==== RECORD SET

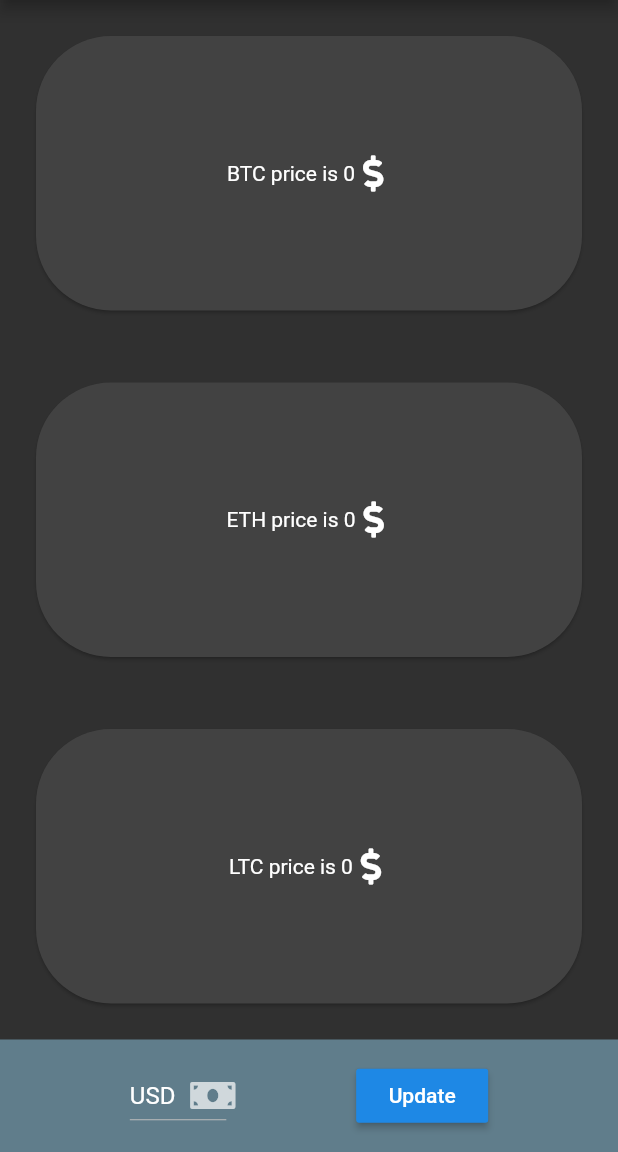
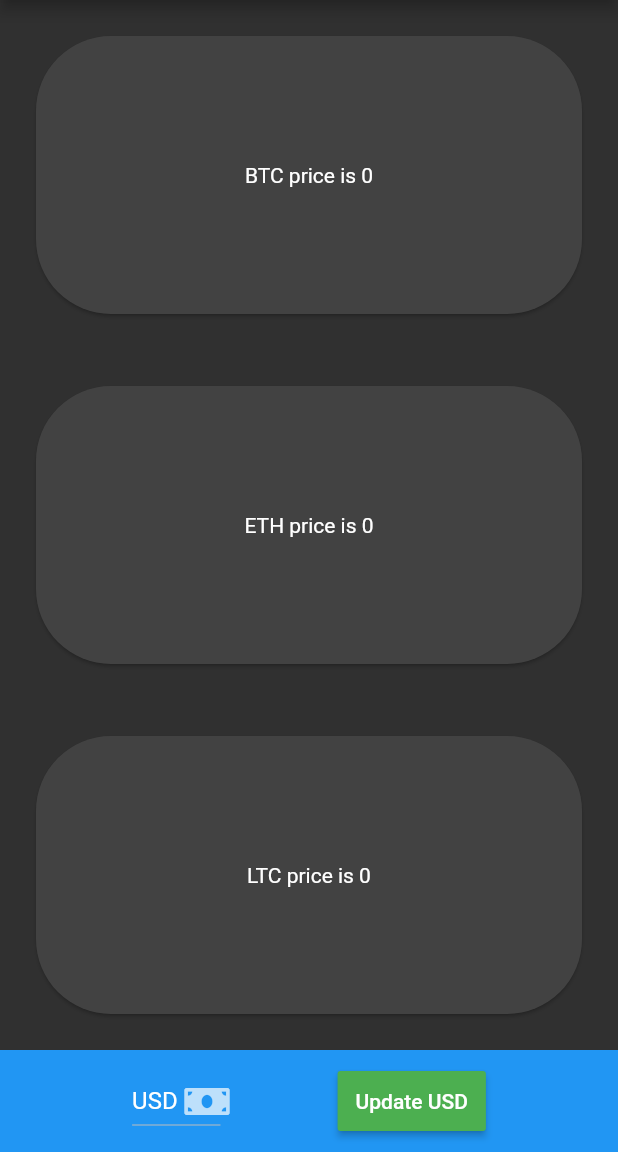
Before and after one commit to AvoMandjian/bitcoin_price_checker, a Flutter app: the CryptoPrice screen opened by its route, on a phone screen of 412 x 824 dp, the part 84-1236 px from its top. Run offline on Flutter 3.47's test engine with Material 2 defaults, Android fonts, the phone set to English and light mode, and no system bars; our stand-ins replace flutter_spinkit, font_awesome_flutter; network calls fail.

Commit message:
crypto page done

```diff
--- a/lib/CustomWidgets.dart
+++ b/lib/CustomWidgets.dart
@@ -34,74 +34,9 @@ class CardCustom extends StatelessWidget {
               text,
               textAlign: TextAlign.center,
             ),
-            Icon(FontAwesomeIcons.dollarSign),
           ],
         ),
       ),
     );
   }
 }
-
-class ButtomContainer extends StatefulWidget {
-  const ButtomContainer({
-    Key key,
-  }) : super(key: key);
-
-  @override
-  _ButtomContainerState createState() => _ButtomContainerState();
-}
-
-class _ButtomContainerState extends State<ButtomContainer> {
-  @override
-  Widget build(BuildContext context) {
-    return Container(
-      height: 75,
-      width: double.infinity,
-      color: Colors.blueGrey,
-      child: DropDownCustom(),
-    );
-  }
-}
-
-class DropDownCustom extends StatefulWidget {
-  @override
-  _DropDownCustomState createState() => _DropDownCustomState();
-}
-
-class _DropDownCustomState extends State<DropDownCustom> {
-  String dropdownValue = 'USD';
-
-  @override
-  Widget build(BuildContext context) {
-    return Center(
-      child: Row(
-        mainAxisAlignment: MainAxisAlignment.spaceEvenly,
-        children: <Widget>[
-          DropdownButton<String>(
-            value: dropdownValue,
-            icon: Icon(FontAwesomeIcons.moneyBill),
-            iconSize: 24,
-            elevation: 16,
-            onChanged: (String newValue) {
-              setState(() {
-                dropdownValue = newValue;
-                return newValue;
-              });
-            },
-            items: <String>['USD', 'EURO', 'LBP', 'JPY']
-                .map<DropdownMenuItem<String>>((String value) {
-              return DropdownMenuItem<String>(
-                value: value,
-                child: Text(value),
-              );
-            }).toList(),
-          ),
-          RaisedButton(
-            onPressed: () {},
-            child: Text('Update'),
-          ),
-        ],
-      ),
-    );
-  }
-}
--- a/lib/crypto-price-screen.dart
+++ b/lib/crypto-price-screen.dart
@@ -1,4 +1,5 @@
 import 'package:flutter/material.dart';
+import 'package:font_awesome_flutter/font_awesome_flutter.dart';
 import 'dart:convert';
 import 'package:http/http.dart' as http;
 import 'CustomWidgets.dart';
@@ -9,6 +10,19 @@ class CryptoPrice extends StatefulWidget {
 }
 
 class _CryptoPriceState extends State<CryptoPrice> {
+  String dropdownValue = 'USD';
+
+  // To show Selected Item in Text.
+  String holder = 'USD';
+
+  void getDropDownItem() {
+    setState(() {
+      holder = dropdownValue;
+      return holder;
+    });
+    getData();
+  }
+
   String url =
       'https://min-api.cryptocompare.com/data/pricemulti?fsyms=BTC,ETH,LTC&tsyms=USD,EUR,JPY,LBP,AMD&api_key=902c1a8bb7583958c33e91f267157417945f5714fd885d5c89584022ac9697e4';
   var data;
@@ -16,7 +30,6 @@ class _CryptoPriceState extends State<CryptoPrice> {
   double priceETH = 0;
   double priceLTC = 0;
   List allData = [0, 0, 0];
-  String currency = 'USD';
   @override
   void initState() {
     super.initState();
@@ -27,9 +40,9 @@ class _CryptoPriceState extends State<CryptoPrice> {
     http.Response response = await http.get(url);
     setState(() {
       data = json.decode(response.body);
-      priceBTC = data['BTC'][currency];
-      priceETH = data['ETH'][currency];
-      priceLTC = data['LTC'][currency];
+      priceBTC = data['BTC']['$holder'];
+      priceETH = data['ETH']['$holder'];
+      priceLTC = data['LTC']['$holder'];
 
       allData = [priceBTC, priceETH, priceLTC];
     });
@@ -61,7 +74,43 @@ class _CryptoPriceState extends State<CryptoPrice> {
               text: 'LTC price is ${allData[2]}',
             ),
           ),
-          ButtomContainer(),
+          Container(
+            color: Colors.blue,
+            child: Padding(
+              padding: const EdgeInsets.all(10.0),
+              child: Row(
+                crossAxisAlignment: CrossAxisAlignment.center,
+                mainAxisAlignment: MainAxisAlignment.spaceEvenly,
+                children: <Widget>[
+                  DropdownButton<String>(
+                    value: dropdownValue,
+                    icon: Icon(FontAwesomeIcons.moneyBill),
+                    iconSize: 24,
+                    elevation: 16,
+                    onChanged: (String newValue) {
+                      setState(() {
+                        dropdownValue = newValue;
+                      });
+                    },
+                    items: <String>['USD', 'EUR', 'LBP', 'JPY', 'AMD']
+                        .map<DropdownMenuItem<String>>((String value) {
+                      return DropdownMenuItem<String>(
+                        value: value,
+                        child: Text(value),
+                      );
+                    }).toList(),
+                  ),
+                  RaisedButton(
+                    child: Text('Update $holder'),
+                    onPressed: getDropDownItem,
+                    color: Colors.green,
+                    textColor: Colors.white,
+                    padding: EdgeInsets.fromLTRB(12, 12, 12, 12),
+                  ),
+                ],
+              ),
+            ),
+          ),
         ],
       ),
     );
--- a/lib/material-price-screen.dart
+++ b/lib/material-price-screen.dart
@@ -28,7 +28,6 @@ class MaterialPricePage extends StatelessWidget {
               text: 'Iron price',
             ),
           ),
-          ButtomContainer(),
         ],
       ),
     );
```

========

**WHAT THE TASK REQUIRES**
Show every line in the entries above that contains the string "createState".

**OUTPUT FOR THIS EXERCISE**
-  _ButtomContainerState createState() => _ButtomContainerState();
-  _DropDownCustomState createState() => _DropDownCustomState();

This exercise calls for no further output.